(Extracted entries)

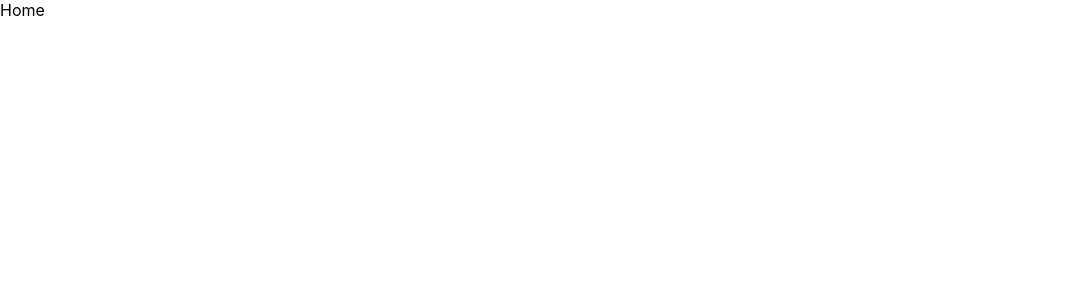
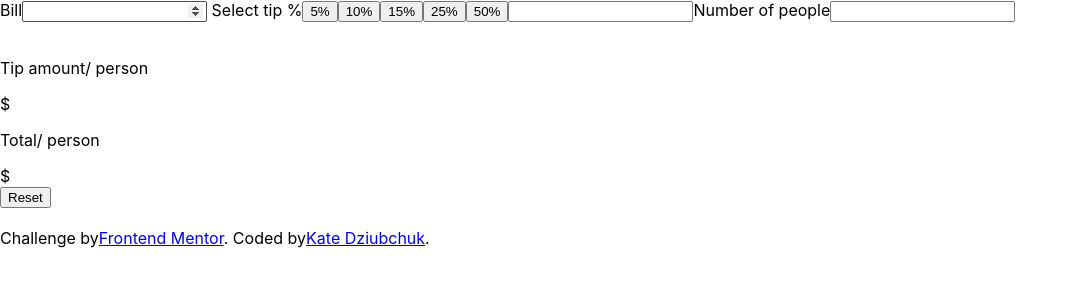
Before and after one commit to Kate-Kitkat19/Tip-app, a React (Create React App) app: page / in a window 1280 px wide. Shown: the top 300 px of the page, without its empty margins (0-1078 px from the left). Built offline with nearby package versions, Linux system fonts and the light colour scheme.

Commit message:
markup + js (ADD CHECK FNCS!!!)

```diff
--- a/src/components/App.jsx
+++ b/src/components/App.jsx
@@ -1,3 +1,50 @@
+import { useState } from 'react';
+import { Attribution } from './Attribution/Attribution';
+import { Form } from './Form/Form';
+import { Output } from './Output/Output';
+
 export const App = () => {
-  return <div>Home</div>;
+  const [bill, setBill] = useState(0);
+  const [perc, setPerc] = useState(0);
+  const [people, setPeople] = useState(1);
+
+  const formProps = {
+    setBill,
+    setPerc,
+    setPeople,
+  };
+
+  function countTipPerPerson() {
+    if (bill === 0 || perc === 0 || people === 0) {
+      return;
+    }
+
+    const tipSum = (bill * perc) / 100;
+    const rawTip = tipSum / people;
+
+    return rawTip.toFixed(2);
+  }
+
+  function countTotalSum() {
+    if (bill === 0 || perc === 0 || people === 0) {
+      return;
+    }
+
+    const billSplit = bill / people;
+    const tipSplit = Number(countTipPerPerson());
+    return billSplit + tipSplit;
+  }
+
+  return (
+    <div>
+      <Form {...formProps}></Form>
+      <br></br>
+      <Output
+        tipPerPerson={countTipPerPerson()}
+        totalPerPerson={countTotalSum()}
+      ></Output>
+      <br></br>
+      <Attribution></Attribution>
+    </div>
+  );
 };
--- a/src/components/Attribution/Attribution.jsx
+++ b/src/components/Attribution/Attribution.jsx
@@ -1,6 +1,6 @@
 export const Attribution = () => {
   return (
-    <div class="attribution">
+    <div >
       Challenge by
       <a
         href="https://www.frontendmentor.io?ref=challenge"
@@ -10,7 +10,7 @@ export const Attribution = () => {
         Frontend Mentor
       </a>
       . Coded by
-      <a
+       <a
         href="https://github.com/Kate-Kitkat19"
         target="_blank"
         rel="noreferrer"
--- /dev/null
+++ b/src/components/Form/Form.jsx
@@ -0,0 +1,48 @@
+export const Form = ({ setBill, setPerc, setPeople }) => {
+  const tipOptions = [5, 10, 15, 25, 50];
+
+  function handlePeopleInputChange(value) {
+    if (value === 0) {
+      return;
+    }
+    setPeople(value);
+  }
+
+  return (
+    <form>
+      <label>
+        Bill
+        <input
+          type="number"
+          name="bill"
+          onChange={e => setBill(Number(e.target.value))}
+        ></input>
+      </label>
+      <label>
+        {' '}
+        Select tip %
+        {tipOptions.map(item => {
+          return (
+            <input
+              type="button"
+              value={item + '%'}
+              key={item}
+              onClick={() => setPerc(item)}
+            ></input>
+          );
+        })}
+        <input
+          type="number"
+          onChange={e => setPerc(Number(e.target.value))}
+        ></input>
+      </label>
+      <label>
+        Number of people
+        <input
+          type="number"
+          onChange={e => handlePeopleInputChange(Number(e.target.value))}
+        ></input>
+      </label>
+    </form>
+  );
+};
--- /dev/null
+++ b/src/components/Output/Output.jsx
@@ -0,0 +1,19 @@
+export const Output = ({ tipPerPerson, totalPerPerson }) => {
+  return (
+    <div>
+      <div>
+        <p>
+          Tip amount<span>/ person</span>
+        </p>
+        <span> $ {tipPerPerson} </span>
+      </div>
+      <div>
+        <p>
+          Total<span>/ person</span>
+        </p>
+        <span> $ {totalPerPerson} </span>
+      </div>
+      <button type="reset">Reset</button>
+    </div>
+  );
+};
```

(End Extracted entries)

**Task instructions:**
Print the material again, unchanged, without its pictures.

**Output for this exercise:**
Before and after one commit to Kate-Kitkat19/Tip-app, a React (Create React App) app: page / in a window 1280 px wide. Shown: the top 300 px of the page, without its empty margins (0-1078 px from the left). Built offline with nearby package versions, Linux system fonts and the light colour scheme.

Commit message:
markup + js (ADD CHECK FNCS!!!)

```diff
--- a/src/components/App.jsx
+++ b/src/components/App.jsx
@@ -1,3 +1,50 @@
+import { useState } from 'react';
+import { Attribution } from './Attribution/Attribution';
+import { Form } from './Form/Form';
+import { Output } from './Output/Output';
+
 export const App = () => {
-  return <div>Home</div>;
+  const [bill, setBill] = useState(0);
+  const [perc, setPerc] = useState(0);
+  const [people, setPeople] = useState(1);
+
+  const formProps = {
+    setBill,
+    setPerc,
+    setPeople,
+  };
+
+  function countTipPerPerson() {
+    if (bill === 0 || perc === 0 || people === 0) {
+      return;
+    }
+
+    const tipSum = (bill * perc) / 100;
+    const rawTip = tipSum / people;
+
+    return rawTip.toFixed(2);
+  }
+
+  function countTotalSum() {
+    if (bill === 0 || perc === 0 || people === 0) {
+      return;
+    }
+
+    const billSplit = bill / people;
+    const tipSplit = Number(countTipPerPerson());
+    return billSplit + tipSplit;
+  }
+
+  return (
+    <div>
+      <Form {...formProps}></Form>
+      <br></br>
+      <Output
+        tipPerPerson={countTipPerPerson()}
+        totalPerPerson={countTotalSum()}
+      ></Output>
+      <br></br>
+      <Attribution></Attribution>
+    </div>
+  );
 };
--- a/src/components/Attribution/Attribution.jsx
+++ b/src/components/Attribution/Attribution.jsx
@@ -1,6 +1,6 @@
 export const Attribution = () => {
   return (
-    <div class="attribution">
+    <div >
       Challenge by
       <a
         href="https://www.frontendmentor.io?ref=challenge"
@@ -10,7 +10,7 @@ export const Attribution = () => {
         Frontend Mentor
       </a>
       . Coded by
-      <a
+       <a
         href="https://github.com/Kate-Kitkat19"
         target="_blank"
         rel="noreferrer"
--- /dev/null
+++ b/src/components/Form/Form.jsx
@@ -0,0 +1,48 @@
+export const Form = ({ setBill, setPerc, setPeople }) => {
+  const tipOptions = [5, 10, 15, 25, 50];
+
+  function handlePeopleInputChange(value) {
+    if (value === 0) {
+      return;
+    }
+    setPeople(value);
+  }
+
+  return (
+    <form>
+      <label>
+        Bill
+        <input
+          type="number"
+          name="bill"
+          onChange={e => setBill(Number(e.target.value))}
+        ></input>
+      </label>
+      <label>
+        {' '}
+        Select tip %
+        {tipOptions.map(item => {
+          return (
+            <input
+              type="button"
+              value={item + '%'}
+              key={item}
+              onClick={() => setPerc(item)}
+            ></input>
+          );
+        })}
+        <input
+          type="number"
+          onChange={e => setPerc(Number(e.target.value))}
+        ></input>
+      </label>
+      <label>
+        Number of people
+        <input
+          type="number"
+          onChange={e => handlePeopleInputChange(Number(e.target.value))}
+        ></input>
+      </label>
+    </form>
+  );
+};
--- /dev/null
+++ b/src/components/Output/Output.jsx
@@ -0,0 +1,19 @@
+export const Output = ({ tipPerPerson, totalPerPerson }) => {
+  return (
+    <div>
+      <div>
+        <p>
+          Tip amount<span>/ person</span>
+        </p>
+        <span> $ {tipPerPerson} </span>
+      </div>
+      <div>
+        <p>
+          Total<span>/ person</span>
+        </p>
+        <span> $ {totalPerPerson} </span>
+      </div>
+      <button type="reset">Reset</button>
+    </div>
+  );
+};
```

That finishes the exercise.